January 11, 2013 4 Comments
LOS ANGELES — Since Philip Anschutz became the majority owner of the Los Angeles Kings back in October 1995, the Anschutz Entertainment Group (AEG), the entertainment conglomerate-portion of Anschutz’ empire that the Kings now fall under, has been viewed by a large swath of fans with disdain, deep-seated mistrust, and even blatant hatred.
In fact, so vehement was the distrust that it might have made people wonder if the face of AEG, Kings Chief Executive Officer and Governor Tim Leiweke, wears body armor.
Some of the distrust was rooted in the Kings’ long history of mediocrity, or worse, not to mention trade and amateur draft histories that, except for a handful of notable exceptions, were so riddled with huge blunders that they could be the punch line for many jokes.
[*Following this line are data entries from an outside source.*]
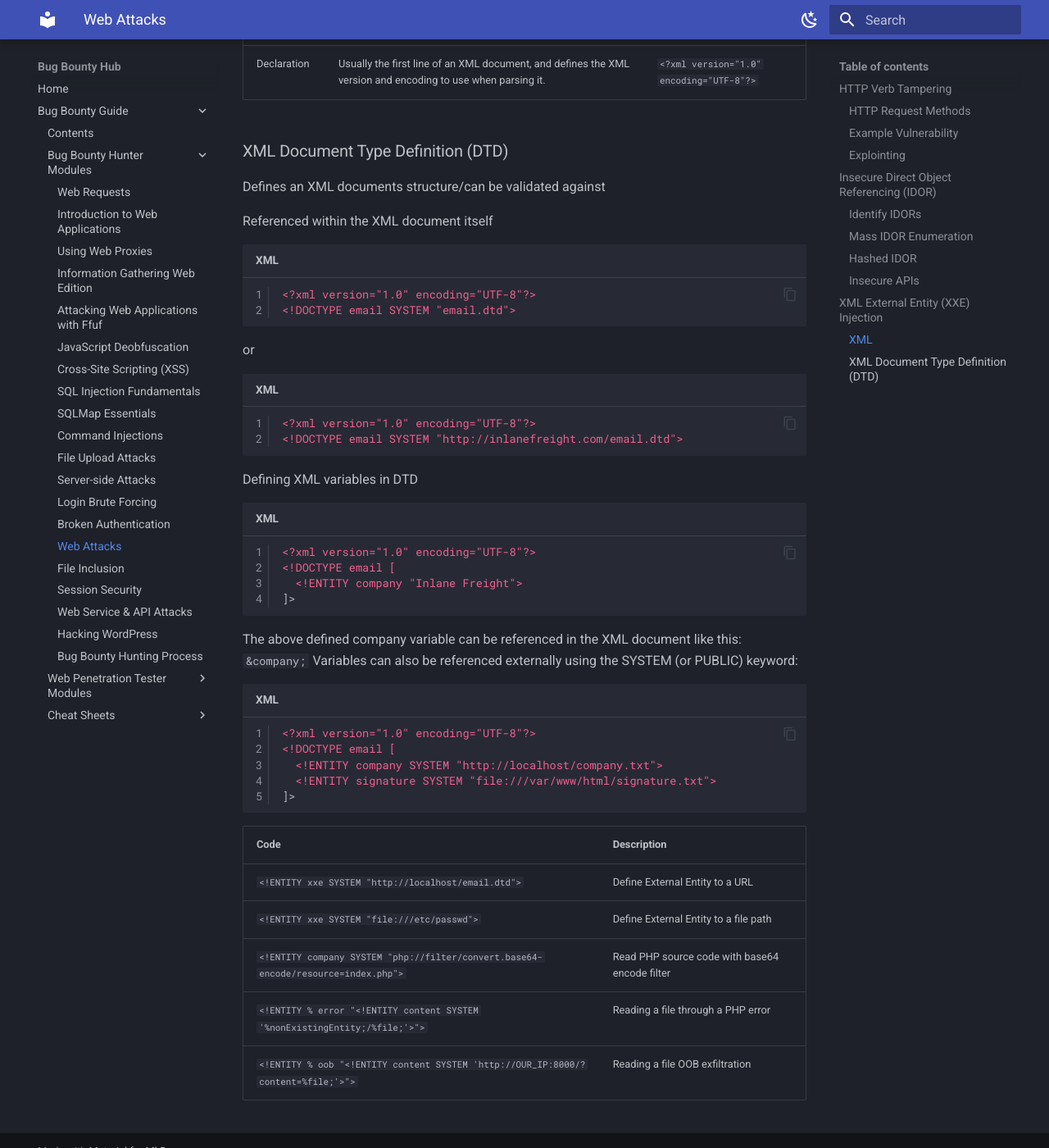
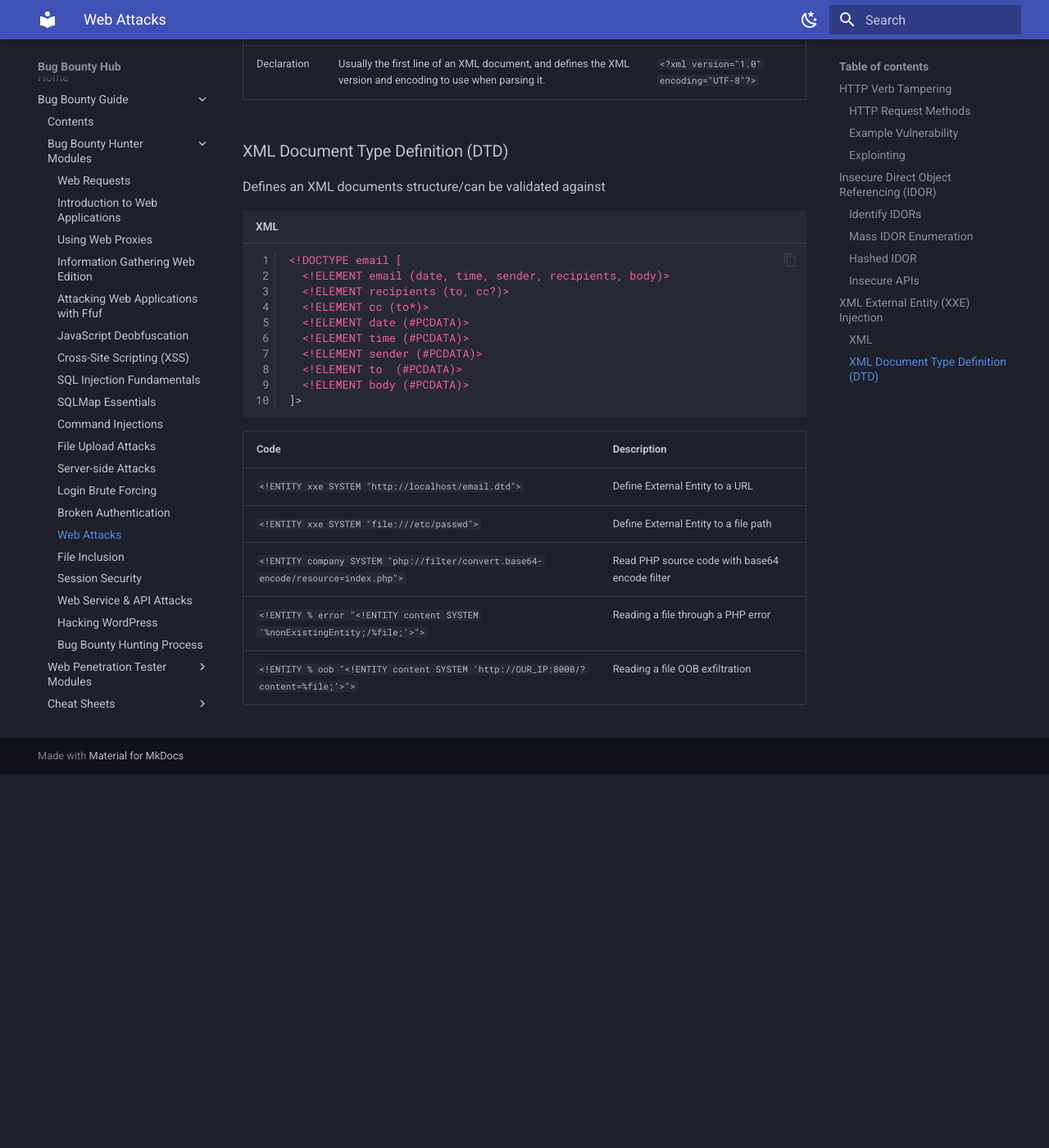
Before and after one commit to variable190/BugBounty, an MkDocs documentation site: the page built from docs/bug-bounty-guide/web-attacks.md, in a window 1280 px wide and 1400 px high, scrolled down 5130 px. Shown: the whole window at 82% size. Built offline with MkDocs 1.6.1 and Material for MkDocs 9.7.7, drawn with Linux system fonts in a browser that asks for light colours; after the commit the page ends 6074 px from its top, so only the background shows below that.

Commit message:
edit xml dtd section to web attacks page

````diff
--- a/docs/bug-bounty-guide/web-attacks.md
+++ b/docs/bug-bounty-guide/web-attacks.md
@@ -185,35 +185,19 @@ done
 
 Defines an XML documents structure/can be validated against
 
-
-
-Referenced within the XML document itself
-
 ``` xml
-<?xml version="1.0" encoding="UTF-8"?>
-<!DOCTYPE email SYSTEM "email.dtd">
-```
-or
-``` xml
-<?xml version="1.0" encoding="UTF-8"?>
-<!DOCTYPE email SYSTEM "http://inlanefreight.com/email.dtd">
-```
-Defining XML variables in DTD
-``` xml
-<?xml version="1.0" encoding="UTF-8"?>
 <!DOCTYPE email [
-  <!ENTITY company "Inlane Freight">
+  <!ELEMENT email (date, time, sender, recipients, body)>
+  <!ELEMENT recipients (to, cc?)>
+  <!ELEMENT cc (to*)>
+  <!ELEMENT date (#PCDATA)>
+  <!ELEMENT time (#PCDATA)>
+  <!ELEMENT sender (#PCDATA)>
+  <!ELEMENT to  (#PCDATA)>
+  <!ELEMENT body (#PCDATA)>
 ]>
 ```
-The above defined company variable can be referenced in the XML document like this: `&company;`
-Variables can also be referenced externally using the SYSTEM (or PUBLIC) keyword:
-``` xml
-<?xml version="1.0" encoding="UTF-8"?>
-<!DOCTYPE email [
-  <!ENTITY company SYSTEM "http://localhost/company.txt">
-  <!ENTITY signature SYSTEM "file:///var/www/html/signature.txt">
-]>
-```
+
 
 | Code | Description |
 |------|-------------|
````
But AEG also generated a great deal of distrust on their own. Indeed, they could not hide the fact that the Kings were used to get their foot in the door in Downtown Los Angeles, securing prime real estate on the cheap so they could build Staples Center, and later, LA Live.